If you keep African cichlids, especially from Lake Malawi, and you have a sand or mini-gravel substrate, you may end up with a bower in your tank. Within the context of fish, a bower is a typically well-defined depression, often on a raised mound. Cichlids aren't the only Perciformes to exhibit bower building, which is primarily a social behavior exhibited by males for mate attraction. Bass, perch, and bluegill are other common freshwater fish that perform this ritual.
If you're interested in the nuts and bolts of bower building by Lake Malawi cichlids, check out this outstanding scholarly article from the journal Frontiers in Ecology an Evolution.

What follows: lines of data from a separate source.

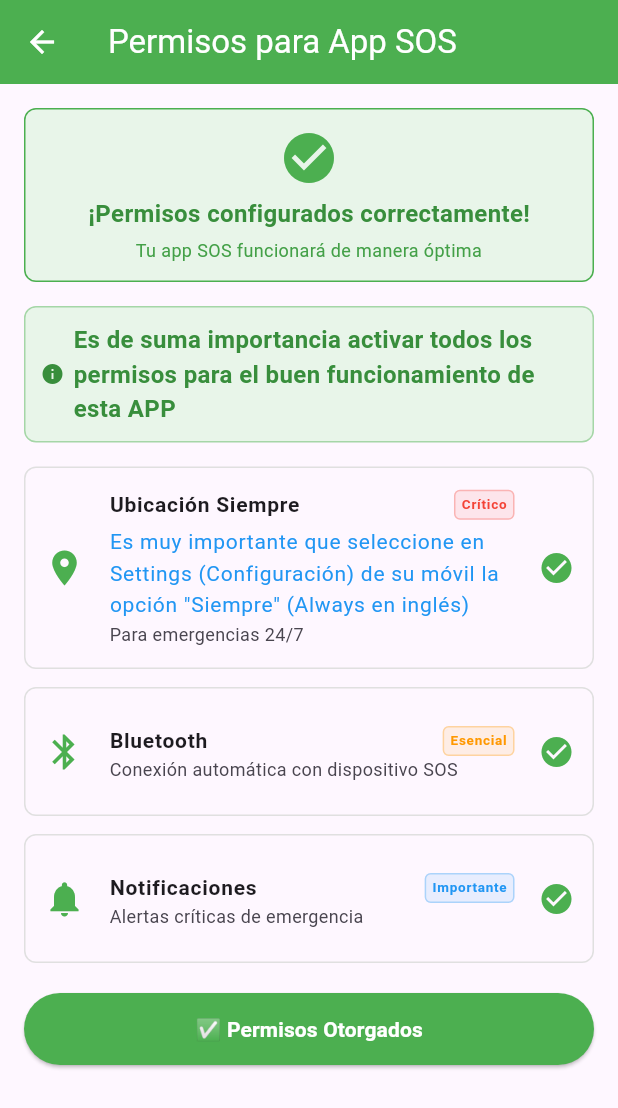
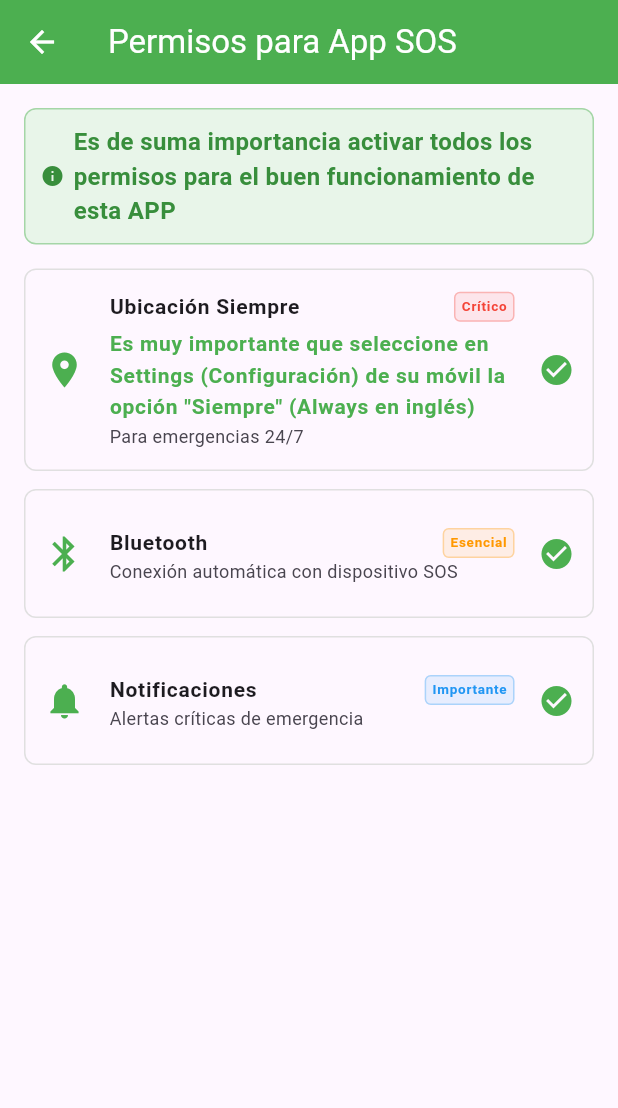
Before and after one commit to luigi105/ble-sos-ios, a Flutter app: the IOSPermissionGuidePage screen opened directly, on a phone screen of 412 x 824 dp. Shown: the top 1108 px of the screen. Run offline on Flutter 3.47's test engine with Material 3 defaults, Android fonts, the phone set to English and light mode, and no system bars; our stand-ins replace audioplayers, connectivity_plus, device_info_plus, flutter_blue_plus, flutter_local_notifications, geolocator and 2 more; missing offline and left inert: flutter_foreground_task; accounts and stored records are empty; project files that could hold a hidden picture were left out.

Commit message:
44 color changes

```diff
--- a/lib/ios_permission_guide.dart
+++ b/lib/ios_permission_guide.dart
@@ -1,7 +1,6 @@
 import 'package:flutter/material.dart';
 import 'package:permission_handler/permission_handler.dart';
 import 'dart:io';
-import 'dart:async'; // ✅ AGREGAR esta línea
 
 class IOSPermissionGuidePage extends StatefulWidget {
   const IOSPermissionGuidePage({super.key});
@@ -261,86 +260,7 @@ Widget build(BuildContext context) {
         child: Column(
           crossAxisAlignment: CrossAxisAlignment.start,
           children: [
-            // ✅ CAMBIO: Mostrar encuadre apropiado según estado
-            if (!allPermissionsGranted) ...[
-              // Mostrar encuadre de permisos pendientes
-              Container(
-                width: double.infinity,
-                padding: const EdgeInsets.all(12),
-                decoration: BoxDecoration(
-                  color: Colors.orange.shade50,
-                  borderRadius: BorderRadius.circular(8),
-                  border: Border.all(color: Colors.orange),
-                ),
-                child: Column(
-                  children: [
-                    Icon(
-                      Icons.warning,
-                      color: Colors.orange,
-                      size: 40,
-                    ),
-                    const SizedBox(height: 6),
-                    Text(
-                      "Permisos pendientes",
-                      style: TextStyle(
-                        fontSize: 16,
-                        fontWeight: FontWeight.bold,
-                        color: Colors.orange.shade700,
-                      ),
-                    ),
-                    const SizedBox(height: 4),
-                    Text(
-                      "iOS necesita configuraciones específicas",
-                      textAlign: TextAlign.center,
-                      style: TextStyle(
-                        fontSize: 12,
-                        color: Colors.orange.shade600,
-                      ),
-                    ),
-                  ],
-                ),
-              ),
-              const SizedBox(height: 16),
-            ] else ...[
-              // Mostrar encuadre de permisos completados
-              Container(
-                width: double.infinity,
-                padding: const EdgeInsets.all(12),
-                decoration: BoxDecoration(
-                  color: Colors.green.shade50,
-                  borderRadius: BorderRadius.circular(8),
-                  border: Border.all(color: Colors.green),
-                ),
-                child: Column(
-                  children: [
-                    Icon(
-                      Icons.check_circle,
-                      color: Colors.green,
-                      size: 40,
-                    ),
-                    const SizedBox(height: 6),
-                    Text(
-                      "¡Permisos configurados correctamente!",
-                      style: TextStyle(
-                        fontSize: 16,
-                        fontWeight: FontWeight.bold,
-                        color: Colors.green.shade700,
-                      ),
-                    ),
-                    const SizedBox(height: 4),
-                    Text(
-                      "Tu app SOS funcionará de manera óptima",
-                      textAlign: TextAlign.center,
-                      style: TextStyle(
-                        fontSize: 12,
-                        color: Colors.green.shade600,
-                      ),
-                    ),
-                  ],
-                ),
-              ),
-              const SizedBox(height: 16),
-            ],
+            // ✅ ELIMINADO: Todo el encuadre de "Permisos pendientes" / "Permisos configurados"
 
             // Información específica iOS
             Container(
@@ -412,33 +332,7 @@ Widget build(BuildContext context) {
               ),
             ],
 
-            const SizedBox(height: 20),
-
-            // ✅ CAMBIO: Botón dinámico según estado de permisos
-            SizedBox(
-              width: double.infinity,
-              child: ElevatedButton(
-                onPressed: () => Navigator.pop(context),
-                style: ElevatedButton.styleFrom(
-                  backgroundColor: allPermissionsGranted ? Colors.green : Colors.grey,
-                  foregroundColor: Colors.white,
-                  padding: const EdgeInsets.symmetric(vertical: 14),
-                ),
-                child: Text(
-                  allPermissionsGranted ? "✅ Permisos Otorgados" : "Configurar más tarde", // ✅ CAMBIO: Texto dinámico
-                  style: const TextStyle(fontSize: 14, fontWeight: FontWeight.bold),
-                ),
-              ),
-            ),
-
-            if (!allPermissionsGranted) ...[
-              const SizedBox(height: 8),
-              Text(
-                "💡 iOS funciona mejor con todas las configuraciones",
-                textAlign: TextAlign.center,
-                style: TextStyle(fontSize: 11, color: Colors.grey.shade600),
-              ),
-            ],
+            // ✅ ELIMINADO: Botón "Configurar más tarde" / "Permisos Otorgados" y texto adicional
 
             const SizedBox(height: 40),
           ],
@@ -511,9 +405,9 @@ Widget build(BuildContext context) {
             Text(
               extraText,
               style: const TextStyle(
-                fontSize: 14, // ✅ Mismo tamaño que el título
-                color: Colors.blue, // ✅ Color azul
-                fontWeight: FontWeight.normal,
+                fontSize: 14,
+                color: Colors.green, // ✅ CAMBIO: Verde en lugar de azul
+                fontWeight: FontWeight.bold, // ✅ CAMBIO: Bold agregado
               ),
             ),
           ],
--- a/lib/settings_page.dart
+++ b/lib/settings_page.dart
@@ -91,8 +91,6 @@ class SettingsPageState extends State<SettingsPage> {
     }
   }
 
-
-
 @override
 Widget build(BuildContext context) {
   return Scaffold(
@@ -116,7 +114,7 @@ Widget build(BuildContext context) {
             style: TextStyle(
               fontSize: 18,
               fontWeight: FontWeight.bold,
-              color: Platform.isIOS ? Colors.blue.shade700 : Colors.green.shade700,
+              color: Colors.green.shade700, // ✅ CAMBIO: Verde para todas las plataformas
             ),
           ),
           const SizedBox(height: 12),
@@ -221,7 +219,7 @@ Widget build(BuildContext context) {
             style: TextStyle(
               fontSize: 18,
               fontWeight: FontWeight.bold,
-              color: Platform.isIOS ? Colors.blue.shade700 : Colors.green.shade700,
+              color: Colors.green.shade700, // ✅ CAMBIO: Verde para todas las plataformas
             ),
           ),
           const SizedBox(height: 8),
@@ -332,7 +330,7 @@ Widget build(BuildContext context) {
             style: TextStyle(
               fontSize: 18,
               fontWeight: FontWeight.bold,
-              color: Platform.isIOS ? Colors.blue.shade700 : Colors.green.shade700,
+              color: Colors.green.shade700, // ✅ CAMBIO: Verde para todas las plataformas
             ),
           ),
           const SizedBox(height: 12),
@@ -554,7 +552,7 @@ Widget build(BuildContext context) {
         secondary: Icon(
           icon,
           color: value
-            ? (Platform.isIOS ? Colors.blue : Colors.green)
+            ? Colors.green // ✅ CAMBIO: Verde para todas las plataformas
             : Colors.grey,
           size: 28,
         ),
--- a/pubspec.yaml
+++ b/pubspec.yaml
@@ -16,7 +16,7 @@ publish_to: 'none' # Remove this line if you wish to publish to pub.dev
 # https://developer.apple.com/library/archive/documentation/General/Reference/InfoPlistKeyReference/Articles/CoreFoundationKeys.html
 # In Windows, build-name is used as the major, minor, and patch parts
 # of the product and file versions while build-number is used as the build suffix.
-version: 1.0.0+43
+version: 1.0.0+44
 
 environment:
 #  sdk: ">=3.0.0 <4.0.0"
```
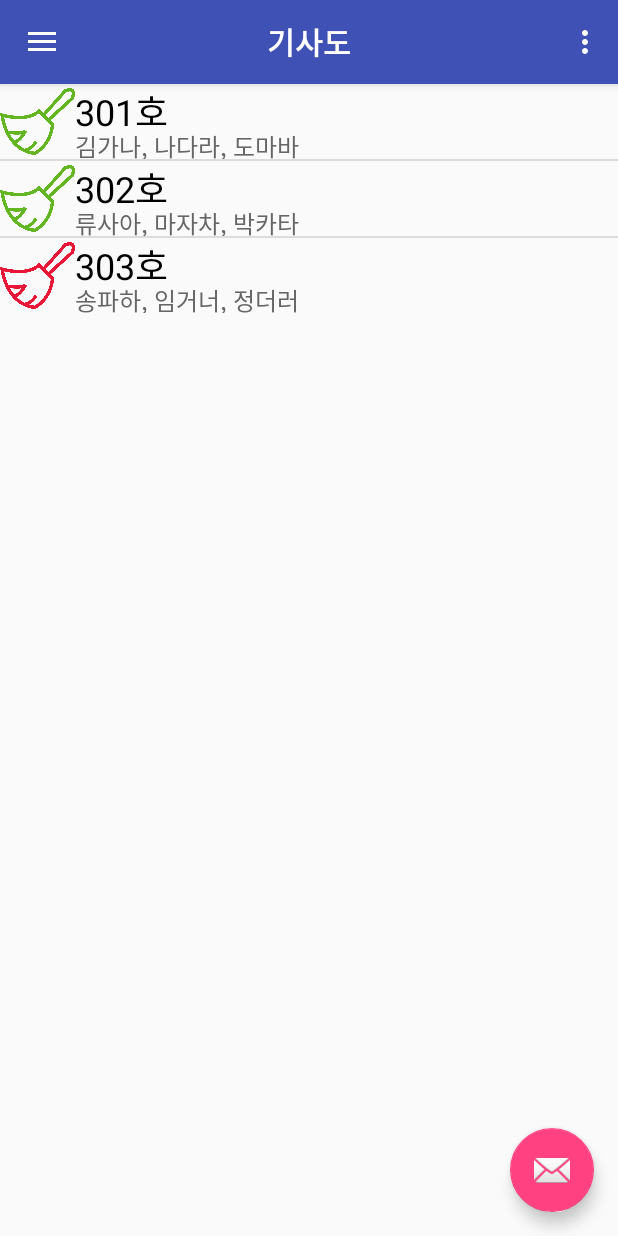
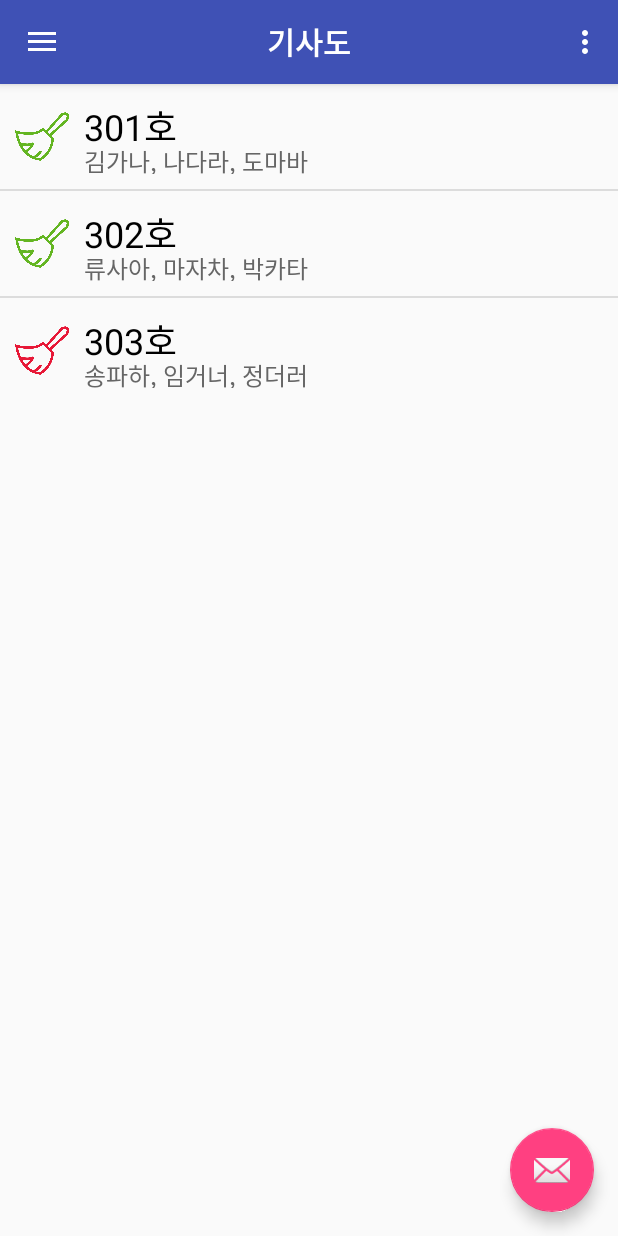
Before and after one commit to CHANMYUNG/SW-Camp-Hackathon-Chivalry, an Android app: the screen it shows after launch (MainActivity), on a phone screen of 412 x 824 dp. Run offline under Robolectric (Android 15) with nearby library versions, the phone set to English and light mode, and no system bars.

Commit message:
Modify ListView Visual in MainActivity

```diff
--- a/Chivalry/app/src/main/res/layout/content_main.xml
+++ b/Chivalry/app/src/main/res/layout/content_main.xml
@@ -1,5 +1,5 @@
 <?xml version="1.0" encoding="utf-8"?>
-<android.support.constraint.ConstraintLayout xmlns:android="http://schemas.android.com/apk/res/android"
+<LinearLayout xmlns:android="http://schemas.android.com/apk/res/android"
     xmlns:app="http://schemas.android.com/apk/res-auto"
     xmlns:tools="http://schemas.android.com/tools"
     android:layout_width="match_parent"
@@ -9,9 +9,11 @@
     tools:showIn="@layout/app_bar_main">
 
     <ListView
-        android:layout_width="wrap_content"
+        android:layout_width="match_parent"
         android:layout_height="wrap_content"
-        android:id="@+id/roomlistView">
+        android:id="@+id/roomlistView"
+        tools:layout_editor_absoluteY="0dp"
+        tools:layout_editor_absoluteX="8dp">
     </ListView>
 
-</android.support.constraint.ConstraintLayout>
+</LinearLayout>
--- a/Chivalry/app/src/main/res/layout/list_view_item.xml
+++ b/Chivalry/app/src/main/res/layout/list_view_item.xml
@@ -1,15 +1,18 @@
 <?xml version="1.0" encoding="utf-8"?>
 <LinearLayout xmlns:android="http://schemas.android.com/apk/res/android"
     android:orientation="horizontal" android:layout_width="match_parent"
-    android:layout_height="match_parent">
+    android:layout_height="match_parent" android:paddingBottom="10dp"
+    android:paddingTop="10dp">
     <ImageView
         android:layout_width="50dp"
         android:layout_height="50dp"
         android:id="@+id/imageview1"
         android:layout_gravity="end"
-        android:layout_weight="1"/>
+        android:layout_weight="1"
+        android:layout_marginLeft="10dp"
+        android:layout_marginRight="10dp"/>
     <LinearLayout
-        android:layout_width="wrap_content"
+        android:layout_width="match_parent"
         android:layout_height="match_parent"
         android:orientation="vertical"
         android:layout_weight="4">
```
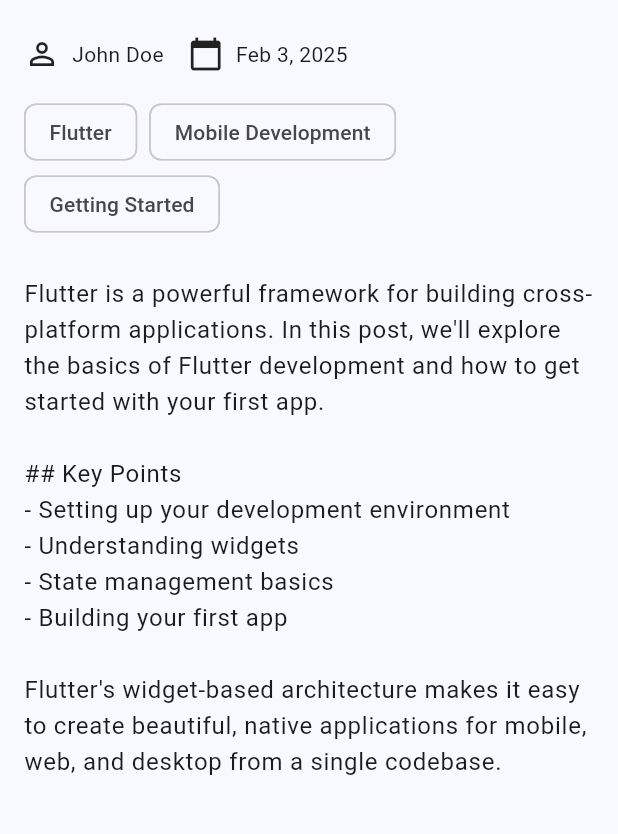
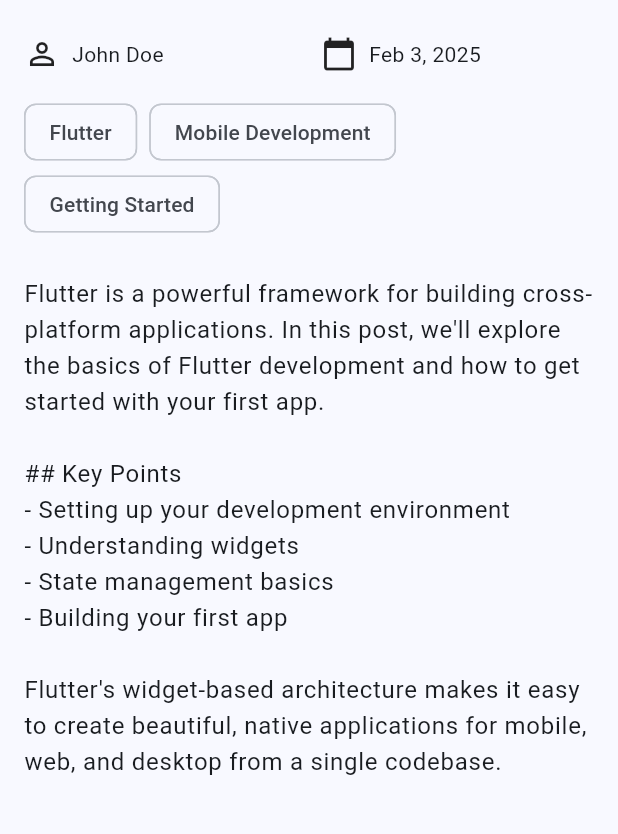
Before and after one commit to AlainDevs/personal_blog_in_flutter, a Flutter app: the screen it shows after launch, after a tap on "Getting Started with Flutter", on a phone screen of 412 x 824 dp, the part 300-1134 px from its top. Run offline on Flutter 3.47's test engine with Material 3 defaults, Android fonts, the phone set to English and light mode, and no system bars; our stand-ins replace get_it, responsive_builder; generated files the repository leaves out were written again.

Commit message:
Refactor BlogPostDetailsView layout for improved responsiveness and readability; add devtools_options.yaml for configuration

```diff
--- /dev/null
+++ b/devtools_options.yaml
@@ -0,0 +1,3 @@
+description: This file stores settings for Dart & Flutter DevTools.
+documentation: https://docs.flutter.dev/tools/devtools/extensions#configure-extension-enablement-states
+extensions:
--- a/lib/src/features/blog/presentation/views/blog_post_details_view.dart
+++ b/lib/src/features/blog/presentation/views/blog_post_details_view.dart
@@ -5,12 +5,12 @@
 import 'package:intl/intl.dart';
 
 class BlogPostDetailsView extends StatelessWidget {
-  final String postId;
-
   const BlogPostDetailsView({
     super.key,
     required this.postId,
   });
+
+  final String postId;
 
   @override
   Widget build(BuildContext context) {
@@ -82,10 +82,12 @@
                     ),
                   ),
                   SliverToBoxAdapter(
+                    child: Center(
+                      child: Container(
+                        constraints: const BoxConstraints(),
                         child: Padding(
                           padding: EdgeInsets.symmetric(
-                        horizontal: isDesktop ?
-                            MediaQuery.of(context).size.width * 0.2 : 16.0,
+                            horizontal: isDesktop ? MediaQuery.of(context).size.width * 0.2 : 16.0,
                             vertical: 24.0,
                           ),
                           child: Column(
@@ -95,11 +97,11 @@
                                                                 children: [
                                                                   const Icon(Icons.person_outline),
                                                                   const SizedBox(width: 8),
-                              Text(post.author),
+                                                                  Expanded(child: Text(post.author)),
                                                                   const SizedBox(width: 16),
                                                                   const Icon(Icons.calendar_today),
                                                                   const SizedBox(width: 8),
-                              Text(DateFormat.yMMMd().format(post.publishDate)),
+                                                                  Expanded(child: Text(DateFormat.yMMMd().format(post.publishDate))),
                                                                 ],
                                                               ),
                               const SizedBox(height: 16),
@@ -122,6 +124,8 @@
                           ),
                         ),
                       ),
+                    ),
+                  ),
                 ],
               );
             },
```
Lines whose indentation alone changed are shown as unchanged.
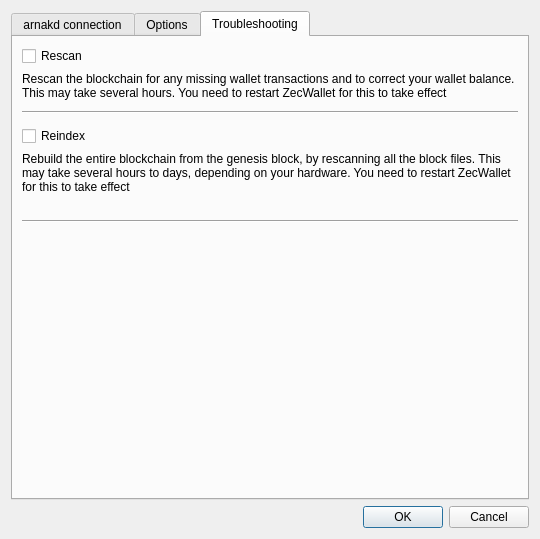
First picture: the form in src/settings.ui, repository michailduzhanski/awallet, before the edit.
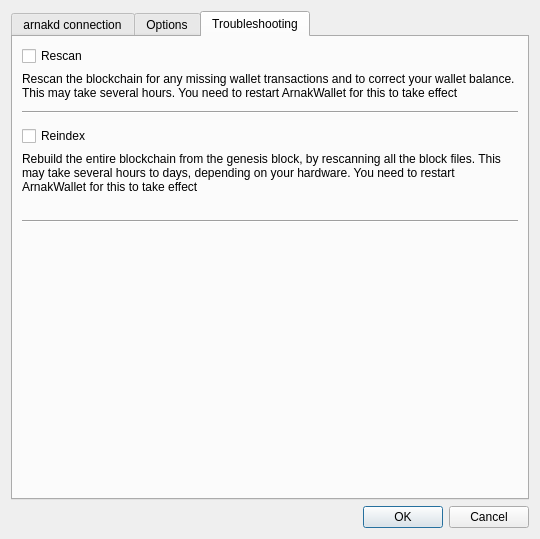
Second picture: the form after the edit. The open tabs and pages were chosen to show the change.

Patch:
```diff
--- a/src/settings.ui
+++ b/src/settings.ui
@@ -350,7 +350,7 @@
        <item row="1" column="0">
         <widget class="QLabel" name="label_9">
          <property name="text">
-          <string>Rescan the blockchain for any missing wallet transactions and to correct your wallet balance. This may take several hours. You need to restart ZecWallet for this to take effect</string>
+          <string>Rescan the blockchain for any missing wallet transactions and to correct your wallet balance. This may take several hours. You need to restart ArnakWallet for this to take effect</string>
          </property>
          <property name="wordWrap">
           <bool>true</bool>
@@ -394,7 +394,7 @@
        <item row="6" column="0">
         <widget class="QLabel" name="label_11">
          <property name="text">
-          <string>Rebuild the entire blockchain from the genesis block, by rescanning all the block files. This may take several hours to days, depending on your hardware. You need to restart ZecWallet for this to take effect</string>
+          <string>Rebuild the entire blockchain from the genesis block, by rescanning all the block files. This may take several hours to days, depending on your hardware. You need to restart ArnakWallet for this to take effect</string>
          </property>
          <property name="wordWrap">
           <bool>true</bool>
```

Yes, it's a research article, but it's readability is rather high for the lay public, in my opinion.
During my regular water change yesterday, I removed all of the rock work on one end of the 55g tank. I alternate removing the rock on each end of the tank over the course of a month, though I change water weekly. This tank is all mbuna, so they love their rocks.
If you've never kept mbuna cichlids from Lake Malawi, I encourage you to give them a try. Start with just few if you've never kept them. As a group, they tend to be rather aggressive. That's not to say every mbuna species is aggressive nor is every fish of a species. However, I would consider it the rule rather than exception.
I always enjoy watching mine after I've removed the rock, cleaned the sand, and returned the rocks in a new arrangement. Within minutes, the cichlids are exploring by going in and out of every crevice and hole they can fit into. You can see the many caves and openings in both photos. It's quite fun to watch. Unfortunately, when I took the photos, a couple of hours had passed since I cleaned the tank. They were more interested in getting fed rather than exploring, because I was sitting in front of the tank. Notice in the bottom photo how many of them are facing the front of the tank staring at me.
In the top photo, it looks like I captured the red zebra, one of the yellow labs, and one of the "elongatus chailosi". In the bottom photo, besides a yellow lab, the zebra, and both chailosis, you can see a perlmutt and a "red top Ndumbi." I believe I also see the demasoni.
In both photos you can clearly see some species that aren't African cichlids. They are dithers.
The Cichlid Room Companion
Tropical Fish Hobbyist
American Cichlid Assoc.
African Cichlid Hub